● AIM OF THE TASK: Give back an exact copy of the lines in the records below, from the line that has "flowchart LR" through the line that has "flow[WaterFlowSystem: the shader, in parallel, into NextFluid]", and nothing besides.

● DATA PROVIDED:
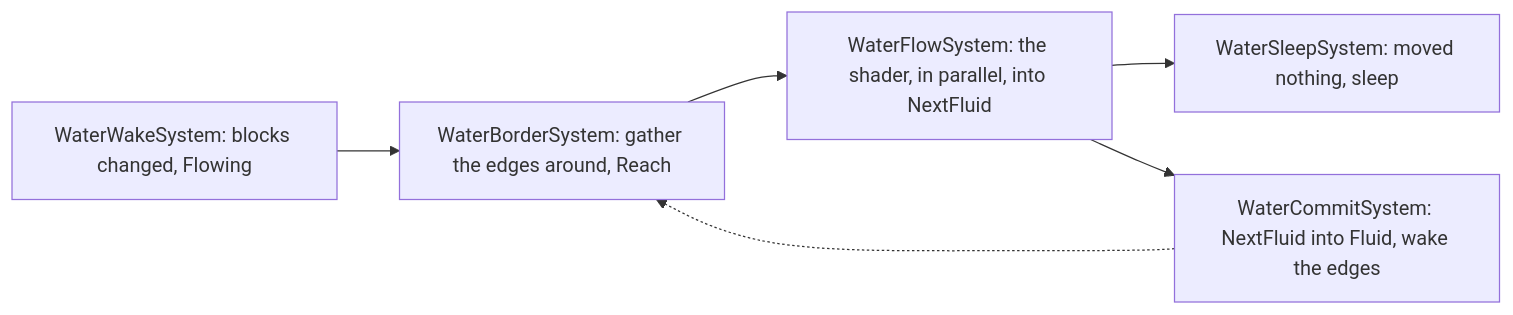
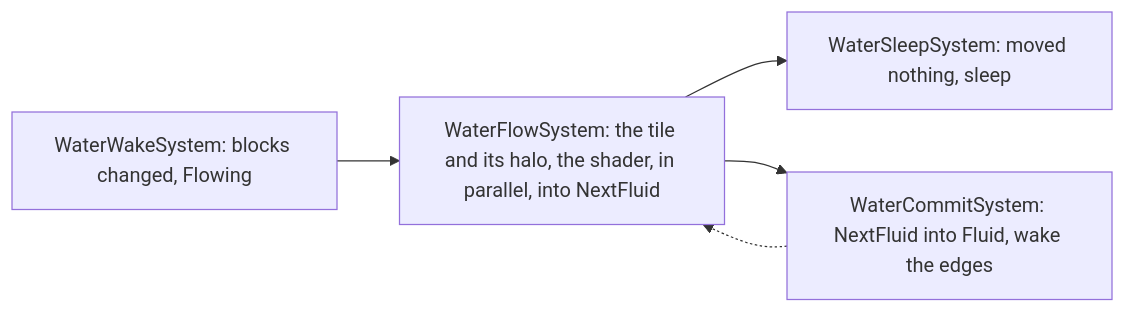
The third of 3 diagrams in docs/content/samples/voxel-server.mdx (JasonXuDeveloper/EasyEcs), drawn with Mermaid before and after one commit. The commit also changed other lines of this file and 48 other files, not shown here.

````diff
--- a/docs/content/samples/voxel-server.mdx
+++ b/docs/content/samples/voxel-server.mdx
@@ -256,8 +256,7 @@
 ```mermaid
 flowchart LR
-  wake[WaterWakeSystem: blocks changed, Flowing] --> border[WaterBorderSystem: gather the edges around, Reach]
-  border --> flow[WaterFlowSystem: the shader, in parallel, into NextFluid]
+  wake[WaterWakeSystem: blocks changed, Flowing] --> flow[WaterFlowSystem: the tile and its halo, the shader, in parallel, into NextFluid]
   flow --> sleep[WaterSleepSystem: moved nothing, sleep]
   flow --> commit[WaterCommitSystem: NextFluid into Fluid, wake the edges]
-  commit -.-> border
+  commit -.-> flow
 ```
````
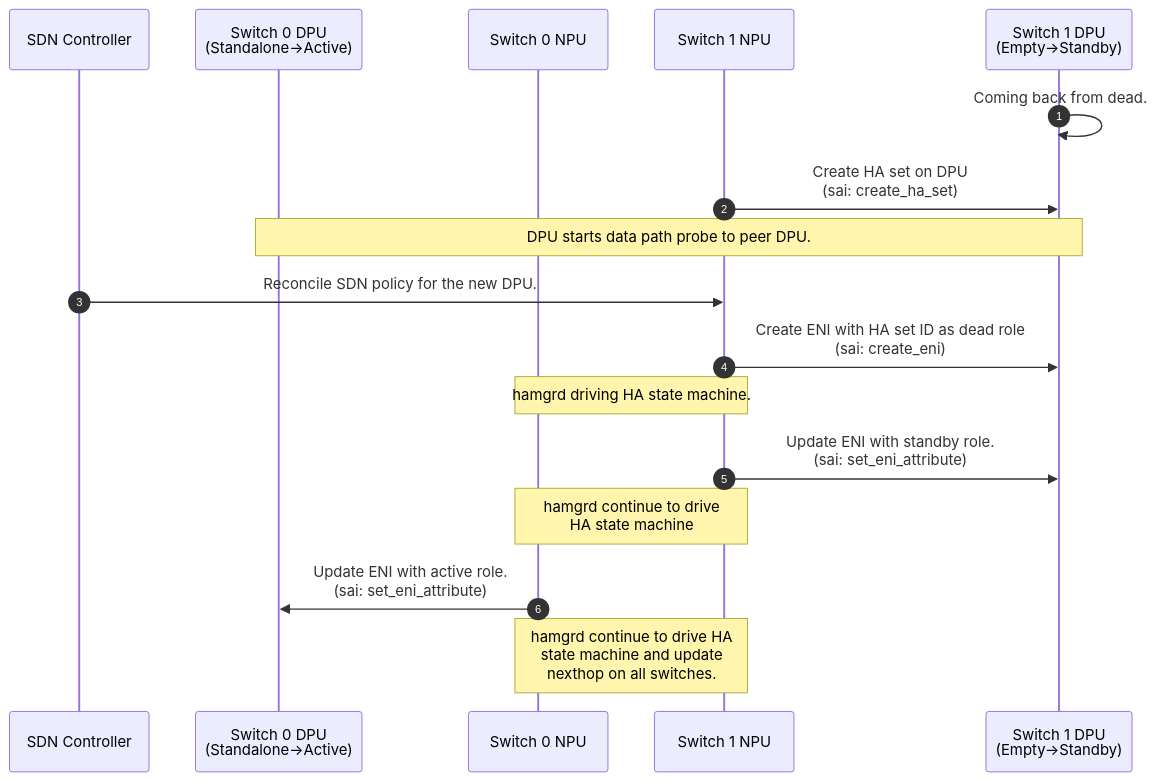
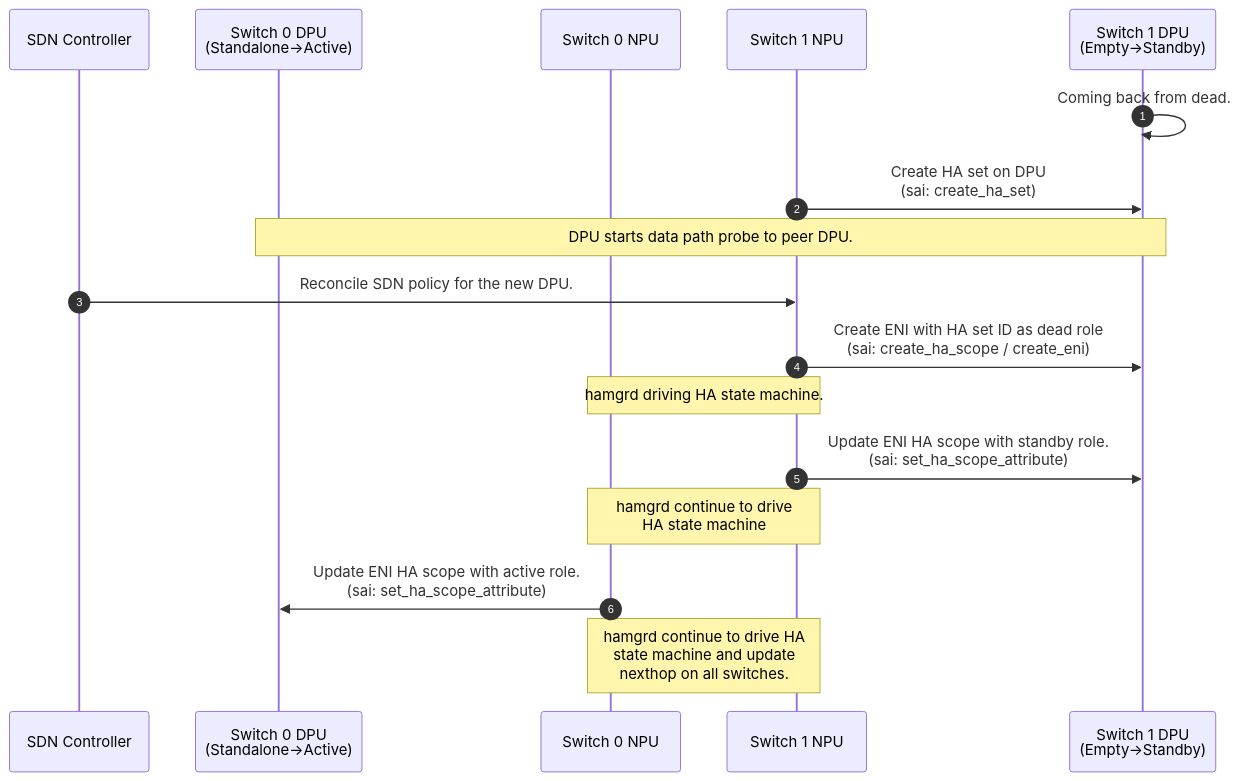
Before and after one commit to sonic-net/DASH: the fifth of 5 diagrams in documentation/high-avail/ha-api-hld.md, drawn with Mermaid. The commit also changed other lines of this file, not shown here.

````diff
--- a/documentation/high-avail/ha-api-hld.md
+++ b/documentation/high-avail/ha-api-hld.md
@@ -493,24 +493,24 @@
 ```mermaid
 sequenceDiagram
     autonumber
 
     participant SDN as SDN Controller
     participant S0D as Switch 0 DPU<br>(Standalone->Active)
     participant S0N as Switch 0 NPU
     participant S1N as Switch 1 NPU
     participant S1D as Switch 1 DPU<br>(Empty->Standby)
 
     S1D->>S1D: Coming back from dead.
     S1N->>S1D: Create HA set on DPU<br>(sai: create_ha_set)
     Note over S0D,S1D: DPU starts data path probe to peer DPU.
 
     SDN->>S1N: Reconcile SDN policy for the new DPU.
-    S1N->>S1D: Create ENI with HA set ID as dead role<br>(sai: create_eni)
+    S1N->>S1D: Create ENI with HA set ID as dead role<br>(sai: create_ha_scope / create_eni)
     Note over S0N,S1N: hamgrd driving HA state machine.
 
-    S1N->>S1D: Update ENI with standby role.<br>(sai: set_eni_attribute)
+    S1N->>S1D: Update ENI HA scope with standby role.<br>(sai: set_ha_scope_attribute)
     Note over S0N,S1N: hamgrd continue to drive<br>HA state machine
-    S0N->>S0D: Update ENI with active role.<br>(sai: set_eni_attribute)
+    S0N->>S0D: Update ENI HA scope with active role.<br>(sai: set_ha_scope_attribute)
 
     Note over S0N,S1N: hamgrd continue to drive HA<br>state machine and update<br>nexthop on all switches.
 ```
````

● YOUR RESPONSE:
 flowchart LR
-  wake[WaterWakeSystem: blocks changed, Flowing] --> border[WaterBorderSystem: gather the edges around, Reach]
-  border --> flow[WaterFlowSystem: the shader, in parallel, into NextFluid]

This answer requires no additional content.